# WHAT IS NEEDED
Every line from the one containing "Actualitzat municipis.tsv" through the end of the data is to be copied exactly, and nothing outside that range.

# INFORMATION PROVIDED

══════════

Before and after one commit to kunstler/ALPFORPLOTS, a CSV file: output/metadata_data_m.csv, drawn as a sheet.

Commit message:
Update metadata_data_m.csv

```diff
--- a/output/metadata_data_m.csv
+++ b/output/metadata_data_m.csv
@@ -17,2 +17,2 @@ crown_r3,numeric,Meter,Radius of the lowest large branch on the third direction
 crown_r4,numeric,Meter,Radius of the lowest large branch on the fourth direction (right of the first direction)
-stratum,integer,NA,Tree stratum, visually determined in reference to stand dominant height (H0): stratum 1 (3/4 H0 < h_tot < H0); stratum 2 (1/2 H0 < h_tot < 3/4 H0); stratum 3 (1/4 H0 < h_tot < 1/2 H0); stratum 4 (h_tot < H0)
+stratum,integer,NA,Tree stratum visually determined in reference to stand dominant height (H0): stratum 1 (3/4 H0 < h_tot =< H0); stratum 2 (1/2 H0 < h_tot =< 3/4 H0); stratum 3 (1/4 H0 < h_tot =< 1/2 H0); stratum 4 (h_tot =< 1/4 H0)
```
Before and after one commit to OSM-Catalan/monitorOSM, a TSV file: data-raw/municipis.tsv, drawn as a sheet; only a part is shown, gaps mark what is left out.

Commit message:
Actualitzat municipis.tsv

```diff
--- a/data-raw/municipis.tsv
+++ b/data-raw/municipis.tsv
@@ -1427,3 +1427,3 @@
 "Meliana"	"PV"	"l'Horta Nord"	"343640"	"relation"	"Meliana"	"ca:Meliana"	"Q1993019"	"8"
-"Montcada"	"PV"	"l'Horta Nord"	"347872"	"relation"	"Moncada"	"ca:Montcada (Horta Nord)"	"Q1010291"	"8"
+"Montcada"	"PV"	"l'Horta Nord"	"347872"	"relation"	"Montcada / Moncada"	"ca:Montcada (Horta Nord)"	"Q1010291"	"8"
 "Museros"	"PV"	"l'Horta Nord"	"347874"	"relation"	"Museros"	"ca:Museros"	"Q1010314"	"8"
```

══════════

# FINAL ANSWER
Actualitzat municipis.tsv

```diff
--- a/data-raw/municipis.tsv
+++ b/data-raw/municipis.tsv
@@ -1427,3 +1427,3 @@
 "Meliana"	"PV"	"l'Horta Nord"	"343640"	"relation"	"Meliana"	"ca:Meliana"	"Q1993019"	"8"
-"Montcada"	"PV"	"l'Horta Nord"	"347872"	"relation"	"Moncada"	"ca:Montcada (Horta Nord)"	"Q1010291"	"8"
+"Montcada"	"PV"	"l'Horta Nord"	"347872"	"relation"	"Montcada / Moncada"	"ca:Montcada (Horta Nord)"	"Q1010291"	"8"
 "Museros"	"PV"	"l'Horta Nord"	"347874"	"relation"	"Museros"	"ca:Museros"	"Q1010314"	"8"
```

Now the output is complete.